Defendants were fully aware, from their own knowledge and experience, of the uneven sidewalk generally, and particularly at the point where plaintiff fell. They were cognizant that, although the downward slope of the land in that area ordinarily resulted in the water draining off the sidewalk, water from the melted snow simetimes became trapped and frozen on the sidewalk. Thus, superimposed upon the condition created by the slanted and uneven flagstones, was the known danger that water from melted snow accumulating in the depressed area might freeze and become slippery.

It has been held that where the melting snow from an unshoveled sidewalk would have frozen in any event, rendering the sidewalk equally as dangerous, if not more so, than when shoveled, the pedestrian may not recover. Taggart v. Bouldin, 111 N.J.L. 464 (E. & A. 1933). As the court said in that case, to hold the property owner answerable for damages under such circumstances because an effort was made to keep the sidewalk clear and reduce the danger would result in an injustice. (at p. 467)

Under the circumstances of this case, however, the jury could well find that there was no certainty and indeed no probability that had the snow remained unshoveled on the sidewalk, the water from the melted snow would not have evaporated or drained off. The evidence warranted the further conclusion that water melting from heaps of snow on both sides of the sidewalk near the declivity in the sidewalk would almost inevitably tend to accumulate therein and that such accumulation might exist sufficiently in quantity and for a period long enough in time to form a sheet of ice several feet in length, covering the sidewalk from "snow to snow."

[94 NJSuper Page 418]

Thus, the jury was fully justified in concluding that the physical area of danger had been expanded or its duration prolonged, or both, as a result of defendants' activities and that one or both of these ingredients combined to intensify the hazard which existed.

The jury was consequently justified in determining that the shoveling of the sidewalk had rendered it more dangerous and that the owners, in doing so, had introduced a new element of danger for which they could be held answerable to the injured pedestrian.
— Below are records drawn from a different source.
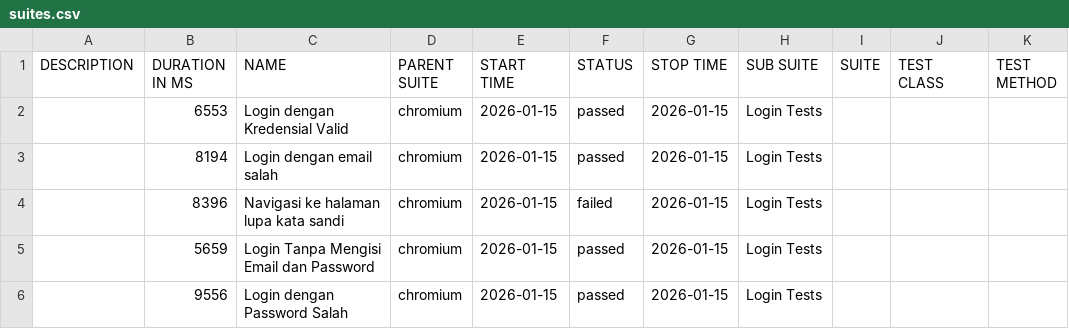
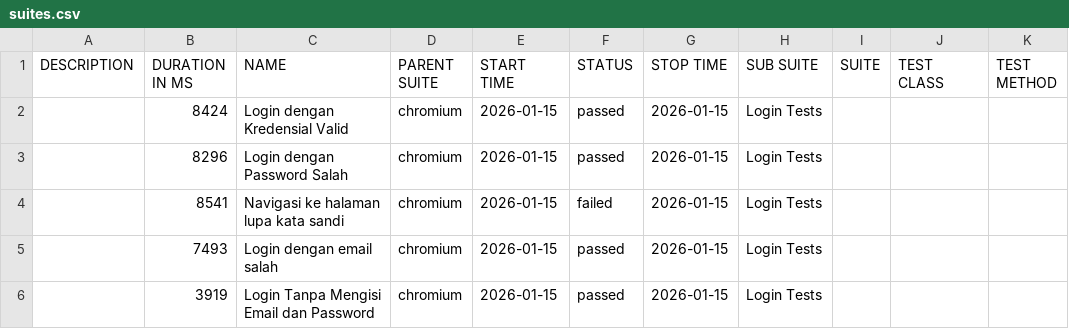
Before and after one commit to Raja-Derek/e2e-salesforce, a CSV file: data/suites.csv, drawn as a sheet.

```diff
--- a/data/suites.csv
+++ b/data/suites.csv
@@ -1,6 +1,6 @@
 "DESCRIPTION","DURATION IN MS","NAME","PARENT SUITE","START TIME","STATUS","STOP TIME","SUB SUITE","SUITE","TEST CLASS","TEST METHOD"
-"","6553","Login dengan Kredensial Valid","chromium","2026-01-15","passed","2026-01-15","Login Tests","","",""
-"","8194","Login dengan email salah","chromium","2026-01-15","passed","2026-01-15","Login Tests","","",""
-"","8396","Navigasi ke halaman lupa kata sandi","chromium","2026-01-15","failed","2026-01-15","Login Tests","","",""
-"","5659","Login Tanpa Mengisi Email dan Password","chromium","2026-01-15","passed","2026-01-15","Login Tests","","",""
-"","9556","Login dengan Password Salah","chromium","2026-01-15","passed","2026-01-15","Login Tests","","",""
+"","8424","Login dengan Kredensial Valid","chromium","2026-01-15","passed","2026-01-15","Login Tests","","",""
+"","8296","Login dengan Password Salah","chromium","2026-01-15","passed","2026-01-15","Login Tests","","",""
+"","8541","Navigasi ke halaman lupa kata sandi","chromium","2026-01-15","failed","2026-01-15","Login Tests","","",""
+"","7493","Login dengan email salah","chromium","2026-01-15","passed","2026-01-15","Login Tests","","",""
+"","3919","Login Tanpa Mengisi Email dan Password","chromium","2026-01-15","passed","2026-01-15","Login Tests","","",""
```
Also changed, not shown: 30 other files.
In these important respects the factual situation here presented differs from that before the court in Taggart and other reported cases in this State involving icy sidewalks.

We see no distinction between a dangerous sidewalk condition created under such circumstances and the obstruction caused by an icy condition resulting from the maintenance of artificial devices or conduits on the landowner's property. Both are equally dangerous to the members of the traveling public.
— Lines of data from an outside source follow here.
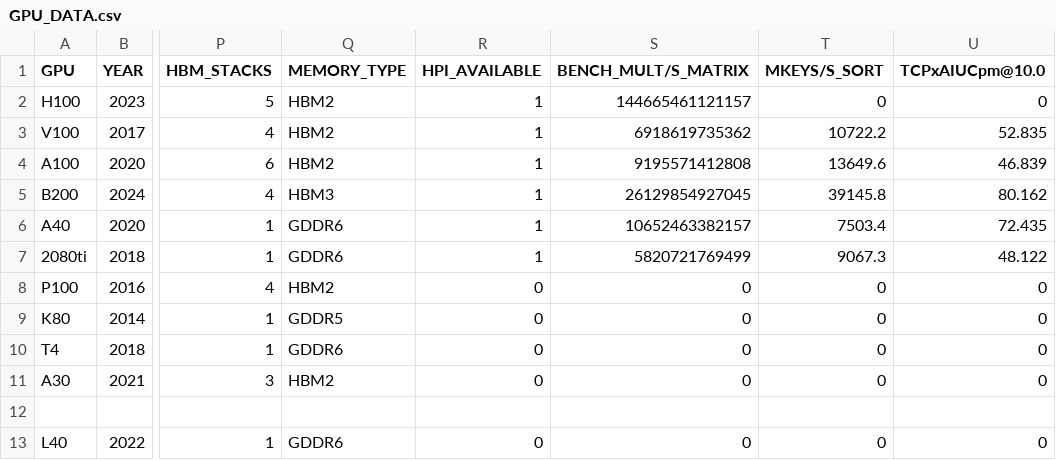
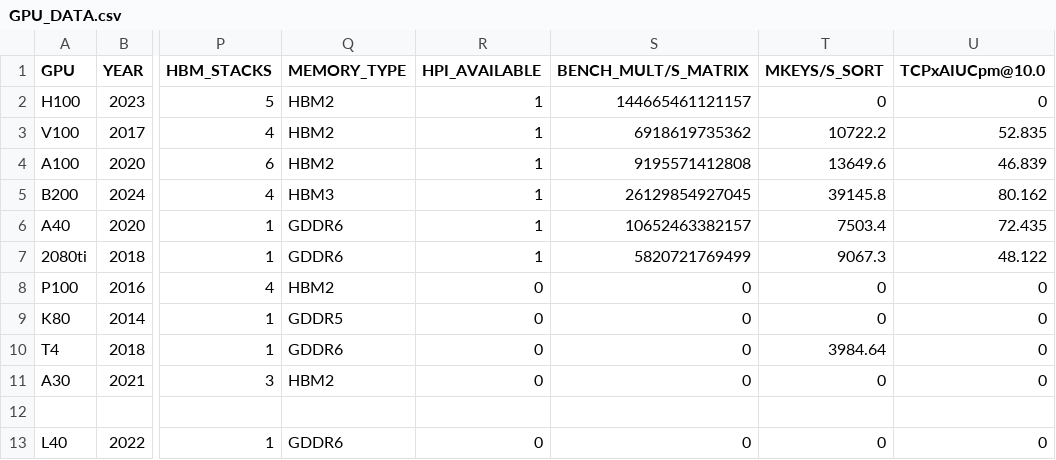
Before and after one commit to hpides/gpu-lifecycle-analysis, a CSV file: GPU_DATA.csv, drawn as a sheet; only a part is shown, gaps mark what is left out; the diff names each change by its address in the sheet, - before the commit and + after, or states it on an @@ line.

Commit message:
add sorting value for T4

```diff
--- a/GPU_DATA.csv
+++ b/GPU_DATA.csv
-T10 (MKEYS/S_SORT): 0
+T10 (MKEYS/S_SORT): 3984.64
```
Plaintiff, as a lawful user of the public easement, had no means of protecting herself from the risk here encountered. She had no reasonable alternative to walking along the sidewalk. Had the sidewalk remained uncleared, a generalized condition would alert her to the necessity to proceed with caution. See Casey v. City of Philadelphia, 372 Pa. 284, 93 A. 2 d 470 (Sup. Ct. 1953). Here she did not know and had no forewarning that a localized area of the sidewalk of considerable expanse might be glazed with transparent ice.

How should the care which defendants should be required to exercise and the reasonableness of their acts or omissions under such circumstances be determined? By weighing the gravity of the risk involved and the extent of the danger to be apprehended by the pedestrian against the magnitude of the burden cast upon the property owner in requiring him to guard against such danger and any utility which might result from not imposing such responsibility.

[94 NJSuper Page 419]

Here there obviously existed a grave risk of personal injury to plaintiff which defendants could or should reasonably have apprehended. By creating an appearance of safety which veiled the dangers inherent in the condition of the walk, defendants effectively deprived plaintiff of any opportunity to choose between alternative routes for safe transit or taking precautions to guard against the additional hazard.

On the other hand, no significant additional burden would be imposed upon the property owner to require that, once having undertaken to shovel the sidewalk, he do so in a manner so as not to create such a dangerous condition, or spread sufficient abrasives, sand or salt on the glazed area to render it safe for pedestrian travel. Nor would the imposition of such a duty, in our opinion, deter property owners from clearing their sidewalks with a resultant disservice to the public interest.

Whether defendant, in fact, spread salt on the sidewalk as she claimed, or did so in a proper manner, was, of course, an issue for the jury to resolve.

Under all the circumstances in the case, we conclude that a jury question was presented and the trial court properly denied defendants' motion for involuntary dismissal and for vacation of the judgment.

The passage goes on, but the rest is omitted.